REMEMBER TO REMEMBER

 
We do not remember days, we remember moments.
— Cesare Pavese

My son is a huge Michale Jackson fan. He knows every album, the year it came out, and pretty much every lyric to all his songs. He even has the dance moves down pact, with it’s kicking of the leg to grabbing of the…belt buckle. This means that our car rides usually consist of being serenaded by the late king of pop, while humming along to the all too familiar melodies. Yesterday evening, our car ride was yet another one of these moments.

“Do you remember the time

When we fell in love

Do you remember the time

When we first met girl

Do you remember the time

When we fell in love

Do you remember the time”

I found myself softly signing along to the only words that stuck out…

”Do you remember the time…”

”Do you remember the time…”

”Do you remember…”

An then, it dawned on me; remembering is such a crucial part of life and engaging in story.

The middle of any movie makes sense, only when we remember what happened in the beginning. The ending of a story is only as impactful as what we can remember of the tension and conflict the protagonist went through. If we stop remembering, plain and simple, we’ll just forget.

Our human dilemma is that we tend to remember what we should forget, and forget what we should remember. Remembering what we’ve been through, how we felt, why we made a decision and where we came from empowers us to live life with a deep sense of resolve. 

If we stop remembering, plain and simple, we’ll just forget.

The most powerful stories are those where the main character had to overcome great odds to get the girl, stop the bomb, rescue the person and ultimately, save the world. Perhaps that sounds overly dramatic. The point is that if we don’t remember the past, the present won’t be as meaningful.

You’re in a relationship with extreme tension; remember why you fell in love.

You started a business that isn’t producing much results; remember why you began.

You’re going after a dream that seems to be going no where; remember the passion that moved you to take a risk.

You want to give up? Remember why you began.

“Do you remember the time…”

“Do you remember the time…”

“Do you remember the time…”

It was Spanish philosopher and Poet, George Santayana who said, “Those who cannot remember the past are condemned to repeat it.” Our ability to remember the past, for better or worse is what gives us the resolve to never repeat it. Remembering how we felt when “that” happened, reminds us why we left. Remembering the hurt “it” caused, strengthens us to never go back. Remember. Remember. Remember.

Our ability to remember the past, for better or worse is what gives us the resolve to never repeat it.

It’s not just with negative experiences of our past.

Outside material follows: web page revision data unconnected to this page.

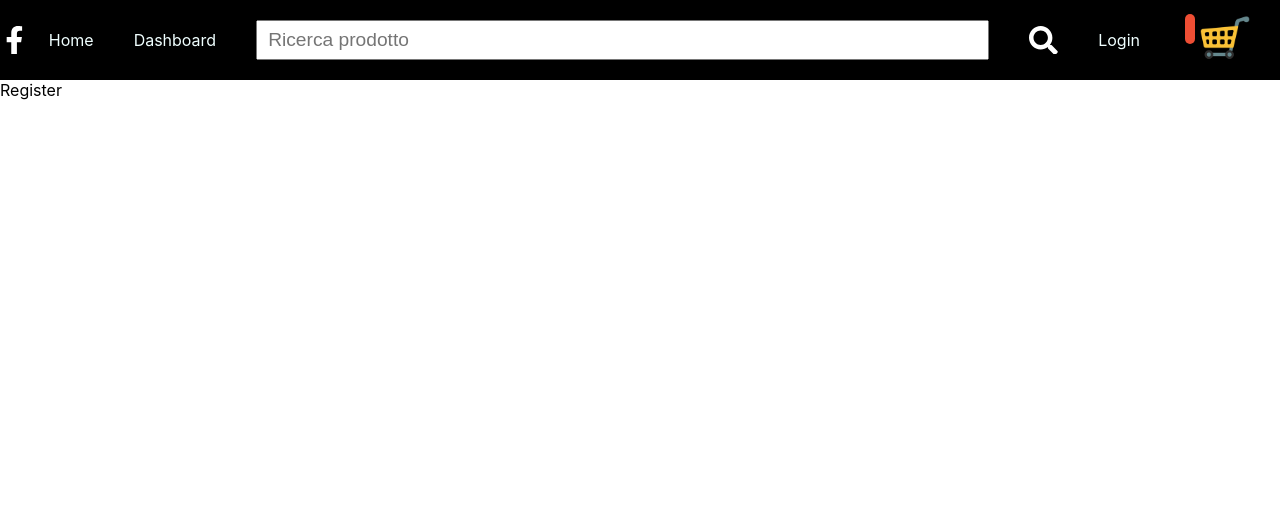
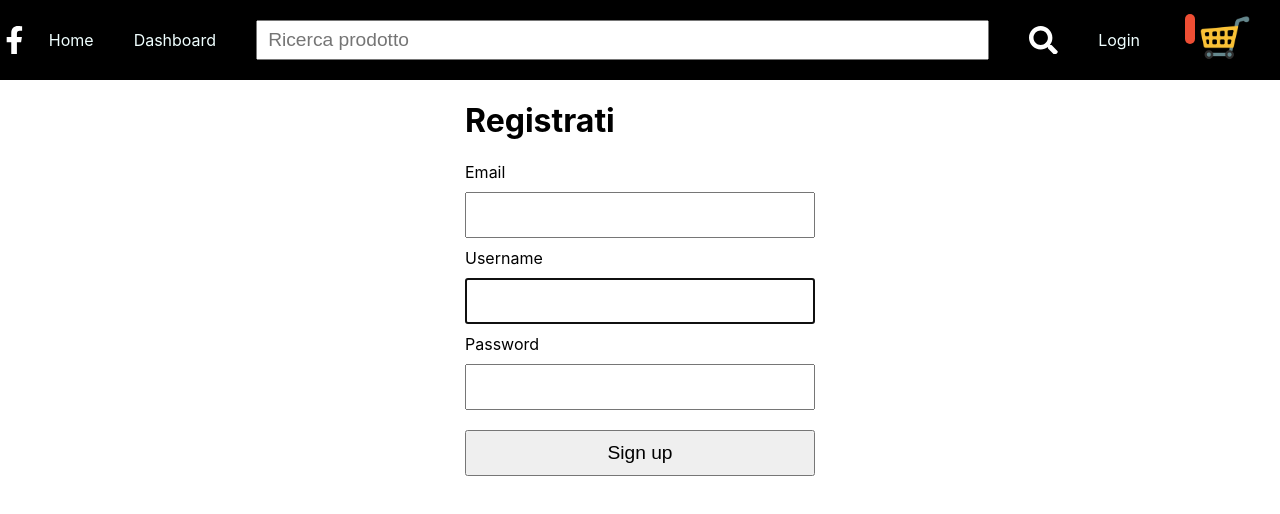
Before and after one commit to ValerioMarsala/front-end-commerce, a React (Create React App) app in the folder commerce/: page /signup in a window 1280 px wide. Shown: the top 514 px of the page. Built offline with nearby package versions, Linux system fonts and the light colour scheme; no server answers.

Commit message:
registration

```diff
--- a/commerce/src/components/Register.js
+++ b/commerce/src/components/Register.js
@@ -1,7 +1,90 @@
-import React from "react";
+import React, { useEffect, useRef, useState } from "react";
 
-const Register = () => {
-  return <div>Register</div>;
-};
+import AuthService from "../services/auth.service";
+import { useNavigate } from "react-router-dom";
+
+function Register() {
+  let navigate = useNavigate();
+
+  const userRef = useRef();
+  const errRef = useRef();
+  const [username, setUserName] = useState("");
+  const [password, setPassword] = useState("");
+  const [email, setEmail] = useState("");
+  const [errMsg, setErrMsg] = useState("");
+
+  const handleRegistration = (e) => {
+    e.preventDefault();
+
+    AuthService.register(username, email, password)
+      .then((response) => {
+        console.log(response);
+        //document.cookie = "token=" + response.cookie.value;
+        navigate("/");
+      })
+      .catch((error) => {
+        setErrMsg(error.response.status);
+        if (!error?.response) {
+          alert("No server response");
+        } else if (error.response?.status === 401) {
+          alert("Non sei autorizzato");
+        } else if (
+          error.response?.data.cause.constraintName === "user.username_UNIQUE"
+        ) {
+          alert("Username già in uso");
+        } else if (
+          error.response?.data.cause.constraintName === "user.email_UNIQUE"
+        ) {
+          alert("Email già in uso");
+        } else {
+          alert("Registrazione fallita");
+        }
+      });
+  };
+
+  useEffect(() => {
+    userRef.current.focus();
+  }, []);
+
+  useEffect(() => {
+    setErrMsg("");
+  }, [username, password]);
+
+  return (
+    <div className="login-wrapper">
+      <p ref={errRef} className={errMsg ? "errmsg" : "offscreen"}>
+        {errMsg}
+      </p>
+      <h1>Registrati</h1>
+      <form onSubmit={handleRegistration}>
+        <label htmlFor="email">Email</label>
+        <input
+          type="email"
+          autoComplete="off"
+          onChange={(e) => setEmail(e.target.value)}
+          value={email}
+          required
+        />
+        <label htmlFor="username">Username</label>
+        <input
+          type="text"
+          ref={userRef}
+          autoComplete="off"
+          onChange={(e) => setUserName(e.target.value)}
+          value={username}
+          required
+        />
+        <label htmlFor="password">Password</label>
+        <input
+          type="password"
+          onChange={(e) => setPassword(e.target.value)}
+          value={password}
+          required
+        />
+        <button>Sign up</button>
+      </form>
+    </div>
+  );
+}
 
 export default Register;
--- a/commerce/src/services/auth.service.js
+++ b/commerce/src/services/auth.service.js
@@ -3,11 +3,23 @@ import axios from "axios";
 const API_URL = "http://162.19.65.77:8080/authenticate";
 
 const register = (username, email, password) => {
-  return axios.post(API_URL + "signup", {
-    username,
-    email,
-    password,
-  });
+  return axios
+    .post("http://192.168.10.79:8080/users", {
+      username: username,
+      email: email,
+      password: password,
+    })
+    .then((response) => {
+      console.log(response);
+      if (response.data.token) {
+        localStorage.setItem("token", JSON.stringify(response.data.token));
+        localStorage.setItem(
+          "username",
+          JSON.stringify(response.data.username)
+        );
+      }
+      return response.data;
+    });
 };
 
 const login = (username, password) => {
```
Also changed, not shown: commerce/src/components/Login.js (+1 -11 lines), commerce/src/components/Product.js (+14 -10 lines).
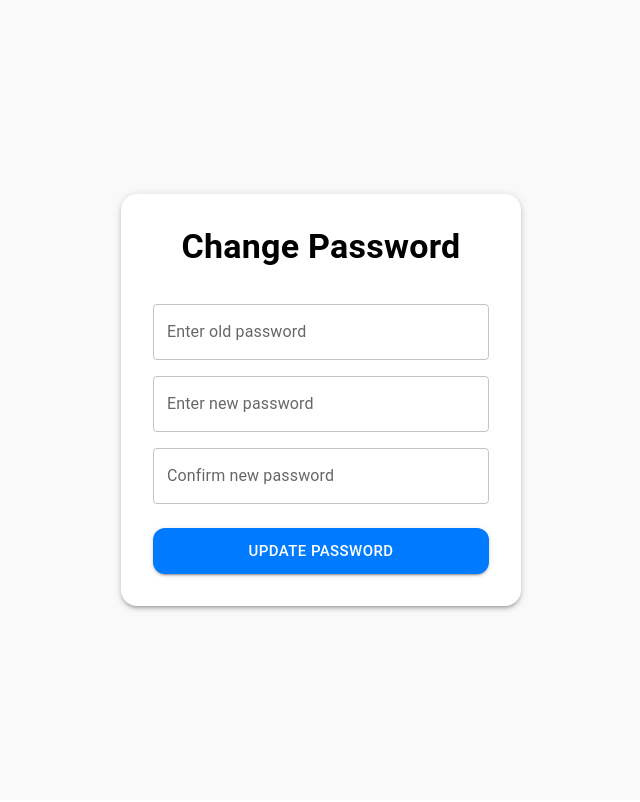
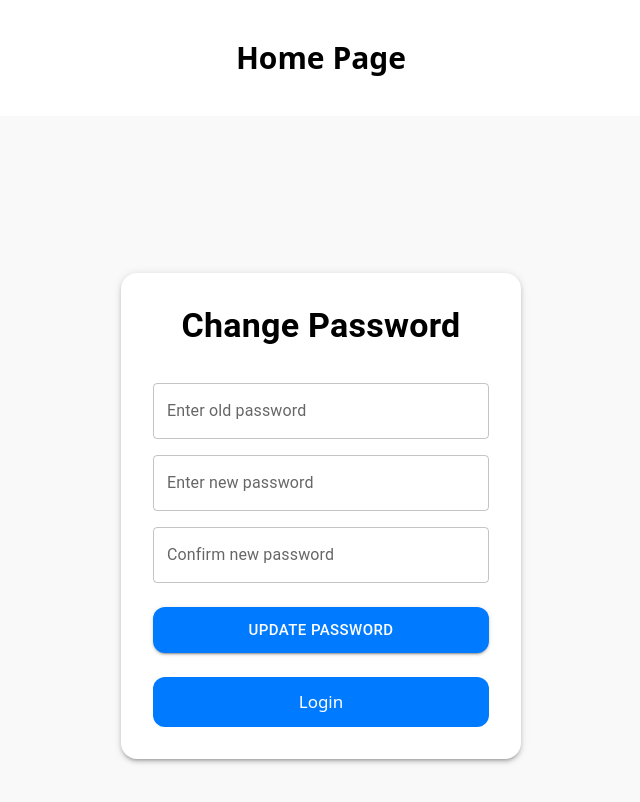
Before and after one commit to Eshmurodov-D/Geadezist, a React (Vite) app: page /changepass in a window 1280 px wide. Shown: the top 802 px of the page, without its empty margins (319-959 px from the left). Built offline with nearby package versions, Linux system fonts and the light colour scheme.

Commit message:
first commit

```diff
--- a/src/App.tsx
+++ b/src/App.tsx
@@ -1,9 +1,9 @@
-import { BrowserRouter, Route, Routes, useNavigate } from "react-router-dom";
+import { BrowserRouter, Route, Routes } from "react-router-dom";
 import Register from "./auth/RegisterForm/register";
 import ChangePassword from "./auth/ChangePasswordForm/changePassword";
 import Login from "./auth/LoginForm/login";
 import VerifyEmail from "./auth/VerifyEmail/verfyEmail";
-import { useEffect } from "react";
+import Home from "./pages/HomePage/home";
 
 
 
@@ -11,6 +11,8 @@ import { useEffect } from "react";
 function App() {
 
   return (
+    <>
+    <Home/>
     <BrowserRouter>
       <Routes>
         <Route path="/register" element={<Register />} />
@@ -20,5 +22,6 @@ function App() {
 
       </Routes>
     </BrowserRouter>
+    </>
   );}
  export default App
--- /dev/null
+++ b/src/Components/button/button.tsx
@@ -0,0 +1,17 @@
+type BtnType = {
+    text:string,
+    onClick: () => void
+ }
+function Btn({text,onClick}:BtnType) {
+
+  return (
+    <div>
+      <button className="bg-[#007bff] text-[17px] p-[10px 0] w-full hover:bg-[#0056b3] text-white  py-3 px-4 rounded-[12px]"
+      onClick={onClick}>
+        {text}
+      </button>
+    </div>
+  )
+}
+
+export default Btn
--- a/src/auth/ChangePasswordForm/changePassword.tsx
+++ b/src/auth/ChangePasswordForm/changePassword.tsx
@@ -1,6 +1,8 @@
-import React, { useState } from "react";
-import { Box, Button, TextField, Typography } from "@mui/material";
+import  { useState } from "react";
+import { Box, Button, Typography } from "@mui/material";
 import Inputs from "../../components/inputs/inputs"; // Assuming this is the custom Inputs component you provided
+import Btn from "../../components/button/button";
+import { useNavigate } from "react-router-dom";
 
 function ChangePassword() {
   // State variables
@@ -10,7 +12,7 @@ function ChangePassword() {
     "confirm-password": "",
   });
   const [error, setError] = useState("");
-  const [emailError, setEmailError] = useState("");
+  const [emailError] = useState("");
 
   // Function to handle input changes
   const handleInputChange = (label: string, value: string) => {
@@ -42,9 +44,12 @@ function ChangePassword() {
     if (validatePasswords()) {
       console.log("Password updated successfully!");
       alert("Password updated successfully.");
-      // Here you can add your API call or any other action to update the password.
     }
   };
+  let navigate = useNavigate()
+  const handleNav = () => {
+    navigate('/login')
+  }
 
   const inputs = [
     {
@@ -118,6 +123,8 @@ function ChangePassword() {
         >
           Update Password
         </Button>
+        <Btn text="Login" onClick={handleNav}/>
+
       </Box>
     </Box>
   );
--- /dev/null
+++ b/src/pages/HomePage/home.tsx
@@ -0,0 +1,10 @@
+
+function Home() {
+  return (
+    <div className='font-bold text-center py-10 text-3xl'>
+      Home Page
+    </div>
+  )
+}
+
+export default Home
```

In fact, I feel our greatest, and best experiences are the ones we slowly allow to fizzle away from our remembrance. Do you remember the conversations that were had with mom, dad, brother and sister as we road tripped across the Great Lakes? Do you remember exactly how you felt when you laid on the field, sun to your face; wind softly caressing your skin? It is these remembrances that refresh our lives and souls. When we take time to, even briefly look back at our past, our present takes on a new sense of meaning and delight.

Do you remember the time?

Our ability to remember is only as vivid as our memories. And to be clear, just because we remember something doesn’t mean we have to make it a memory. A memory is when you can experience past moments with your five senses. To remember is simply to look back, as we move forward. It is in this occasional looking back that provides us fuel to continue to move forward.

Living a great story begins with the beginning. In fact, every story we live in began somewhere. And remembering that somewhere, reminds us of what we’ve lived through. It is our ability to remember what we’ve lived through that gives us the capacity to embrace what we’re living in. 

It is in this occasional looking back that provides us fuel to continue to move forward.

Wherever you’re at, take a moment to remember the ‘why’ to your ‘what.’ Regardless of how it feels now, try to remember how it felt, then. When we remember to remember, we’ll begin to take deeper breaths, longer exhales and may even find a renewed sense of life.

I'll end by scything that, though we should not live in the past, we should always to learn from it. It is when we learn from our past that we begin to create our future.

“Do you remember the time…”

“Do you remember the time…”

Do YOU, remember the time?

 

 

May we live today, a story we’d want to tell tomorrow.

Joel

 

 
Joel Gonzalez1 Comment